Its nice to see so many people helping out with the relief activities. The private organizations and NGOs are doing tremendous amount of work, as compared to the government, to bring back normalcy to the lives of the survivors who once had that privilege. Although hoardes of people are contributing, it makes more sense in finding out what people need and getting those things rather than contributing whatever you can imagine of. As Amit Verma writes ..
We all have old clothes in our cupboards which pile up, and emergencies like this give us a chance to both get rid of them and to assuage our conscience. Giving old clothes is counter-productive, and they now constitute a particularly irritating form of garbage, lying in dirty heaps along most roads in coastal Tamil Nadu.
Its a sad state of affairs here. We have a government that isn't doing much. To top that we are still facing issues that we thought we were through with. However, inspite of all this, there is still hope. Hope for a better tomorrow and a better nation. From all what I've been following, I feel that the tsunami has created an enduring panorama of human spirit in a inhuman state.
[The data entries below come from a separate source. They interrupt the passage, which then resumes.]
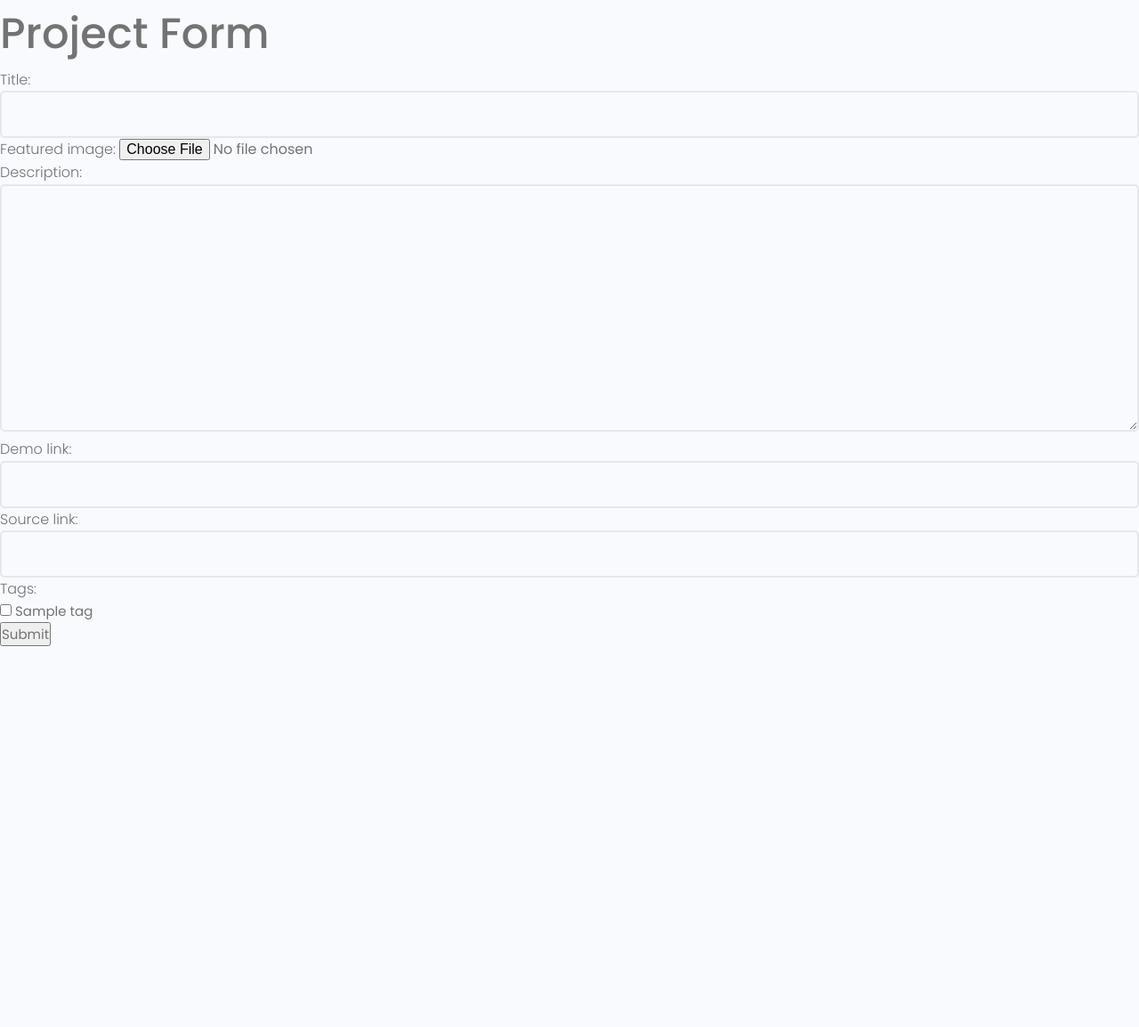
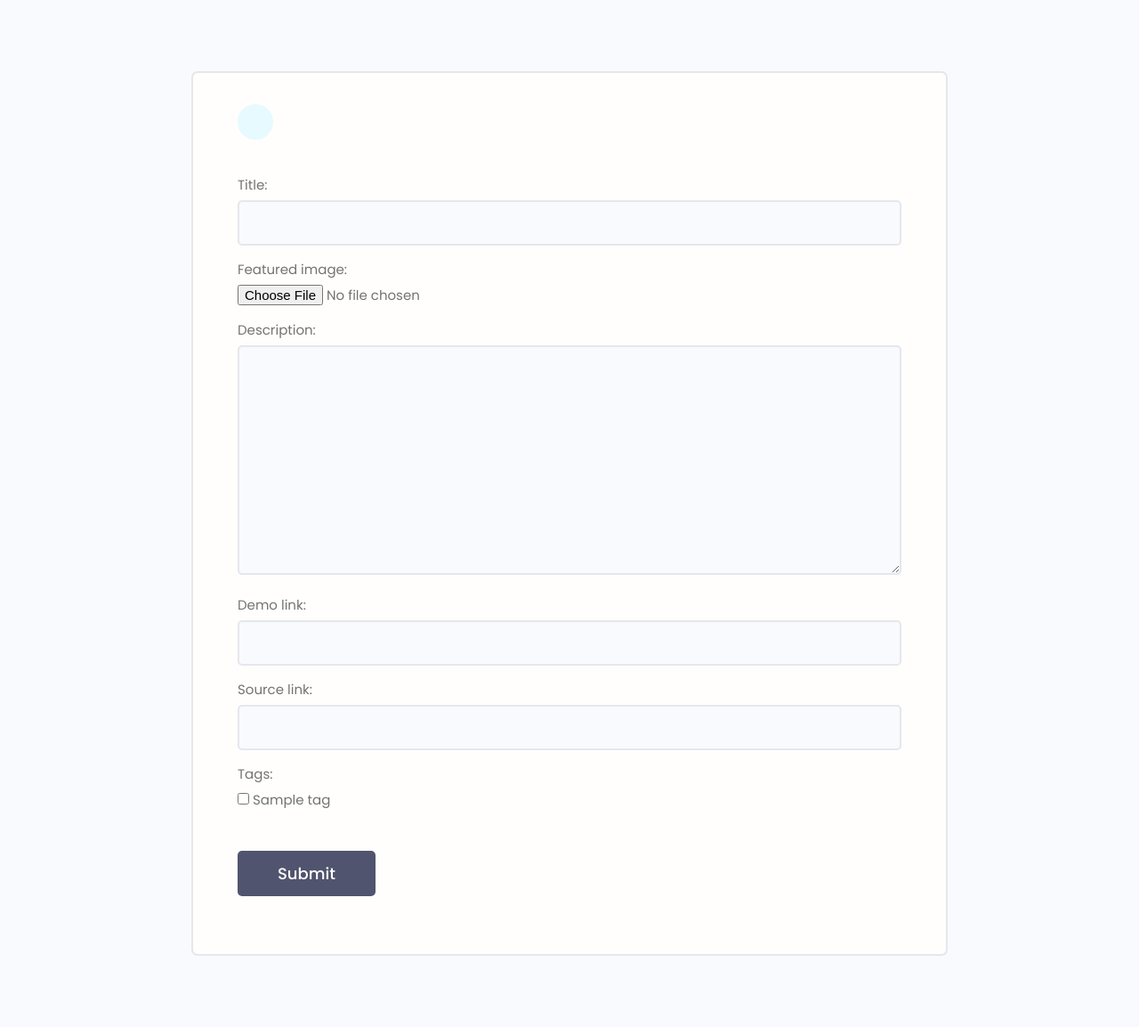
Before and after one commit to kikutan-day65/portofolio-dev-django, a Django app: page /create-project/ in a window 1280 px wide. Shown: the part 77-1231 px from the top of the page at 89% size. Before the commit the page ends 803 px from the top, so only its background shows below. Run offline with Django 4.2, Linux system fonts and the light colour scheme; tables that the repository leaves empty hold one stand-in row (values such as "Sample post"); some libraries are stand-ins or nearby versions.

Commit message:
style: chnage the theme for add project page

```diff
--- a/devsearch/projects/templates/projects/project_form.html
+++ b/devsearch/projects/templates/projects/project_form.html
@@ -3,13 +3,31 @@
 
 
 {% block content %}
-<h1>Project Form</h1>
 
-<form action="" method="POST" enctype="multipart/form-data">
-    {% csrf_token %}
+<!-- Main Section -->
+<main class="formPage my-xl">
+    <div class="content-box">
+        <div class="formWrapper">
+            <a class="backButton" href="#"><i class="im im-angle-left"></i></a>
+            <br>
 
-    {{ form.as_p }}
+            <form class="form" method="POST" enctype="multipart/form-data">
+                {% csrf_token %}
 
-    <input type="submit">
-</form>
+
+                {% for field in form %}
+                <!-- Input:Text -->
+                <div class="form__field">
+                    <label for="formInput#text">{{ field.label }}: </label>
+                    {{ field }}
+                </div>
+                {% endfor %}
+
+                <input class="btn btn--sub btn--lg  my-md" type="submit" value="Submit" />
+            </form>
+        </div>
+    </div>
+</main>
+
+
 {% endblock content %}
```
Also changed, not shown: devsearch/templates/form-template.html (added, +41 -0 lines).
Thursday, January 06, 2005

Six Apart acquires LiveJournal

Six Apart, the company that gave Movable Type to the world has acquired LiveJournal (built on open source platform) . That makes Six Apart one the largest weblog companies in the world (with nearly 6.5 million users) giving them a fighting chance with Google's Blogger and Microsoft's MSN Spaces.

Tuesday, January 04, 2005

Just when..

Just when I imagined life feels more manageable.
Just when I felt I could handle everyday responsibilities without feeling overwhelmed.
Just when I thought I could enjoy today and look forward to tomorrow.

The *tide* came and washed it all away.